    Multilegged locomotion improves the mobility of terrestrial animals and artifacts. Using many legs has advantages, such as the ability to avoid falling and to tolerate leg malfunction. However, many intrinsic degrees of freedom make the motion planning and control difficult, and many contact legs can impede the maneuverability during locomotion. The underlying mechanism for generating agile locomotion using many legs remains unclear from biological and engineering viewpoints. The present study used a centipede-like multilegged robot composed of six body segments and twelve legs. The body segments are passively connected through yaw joints with torsional springs. The dynamic stability of the robot walking in a straight line changes through a supercritical Hopf bifurcation due to the body axis flexibility. We focused on a quick turning task of the robot and quantitatively investigated the relationship between stability and maneuverability in multilegged locomotion by using a simple control strategy. Our experimental results show that the straight walk instability does help the turning maneuver. We discuss the importance and relevance of our findings for biological systems and propose a design principle for a simple control scheme to create maneuverable locomotion of multilegged robots.

  20. From cineradiography to biorobots: an approach for designing robots to emulate and study animal locomotion. (United States)

    Karakasiliotis, K; Thandiackal, R; Melo, K; Horvat, T; Mahabadi, N K; Tsitkov, S; Cabelguen, J M; Ijspeert, A J

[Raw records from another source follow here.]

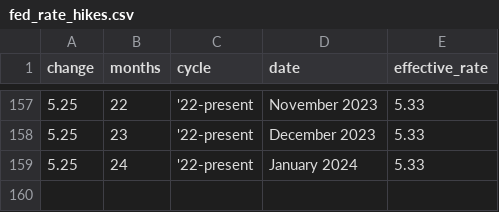
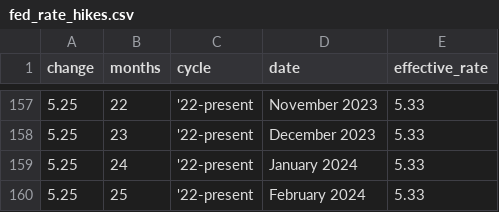
Before and after one commit to ONEcampaign/interest_rates, a CSV file: fed_rate_hikes.csv, drawn as a sheet; only a part is shown, gaps mark what is left out.

```diff
--- a/fed_rate_hikes.csv
+++ b/fed_rate_hikes.csv
@@ -159 +159,2 @@ change,months,cycle,date,effective_rate
 5.25,24,'22-present,January 2024,5.33
+5.25,25,'22-present,February 2024,5.33
```
Also changed, not shown: fed_rate_hikes_wide_flourish_chart.csv, 1 other file.
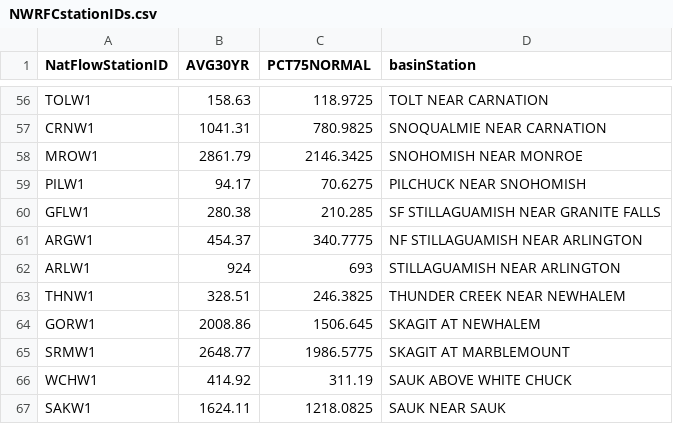
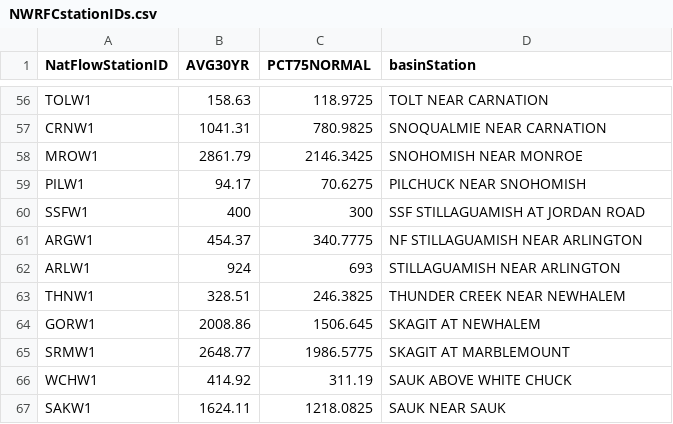
Before and after one commit to jeffmarti/data, a CSV file: NWRFCstationIDs.csv, drawn as a sheet; only a part is shown, gaps mark what is left out; removed rows and columns are numbered as before the commit, all else as after; the diff names each change by its address in the sheet, - before the commit and + after, or states it on an @@ line.

Commit message:
Update NWRFCstationIDs.csv
SSFW1 addition, removal of Granite Falls (GFLW1)

```diff
--- a/NWRFCstationIDs.csv
+++ b/NWRFCstationIDs.csv
-row 60: GFLW1 | 280.38 | 210.285 | SF STILLAGUAMISH NEAR GRANITE FALLS
+row 60: SSFW1 | 400 | 300 | SSF STILLAGUAMISH AT JORDAN ROAD
```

    Robots are increasingly used as scientific tools to investigate animal locomotion. However, designing a robot that properly emulates the kinematic and dynamic properties of an animal is difficult because of the complexity of musculoskeletal systems and the limitations of current robotics technology. Here, we propose a design process that combines high-speed cineradiography, optimization, dynamic scaling, three-dimensional printing, high-end servomotors and a tailored dry-suit to construct Pleurobot: a salamander-like robot that closely mimics its biological counterpart, Pleurodeles waltl Our previous robots helped us test and confirm hypotheses on the interaction between the locomotor neuronal networks of the limbs and the spine to generate basic swimming and walking gaits. With Pleurobot, we demonstrate a design process that will enable studies of richer motor skills in salamanders. In particular, we are interested in how these richer motor skills can be obtained by extending our spinal cord models with the addition of more descending pathways and more detailed limb central pattern generator networks. Pleurobot is a dynamically scaled amphibious salamander robot with a large number of actuated degrees of freedom (DOFs: 27 in total). Because of our design process, the robot can capture most of the animal's DOFs and range of motion, especially at the limbs. We demonstrate the robot's abilities by imposing raw kinematic data, extracted from X-ray videos, to the robot's joints for basic locomotor behaviours in water and on land. The robot closely matches the behaviour of the animal in terms of relative forward speeds and lateral displacements. Ground reaction forces during walking also resemble those of the animal. Based on our results, we anticipate that future studies on richer motor skills in salamanders will highly benefit from Pleurobot's design.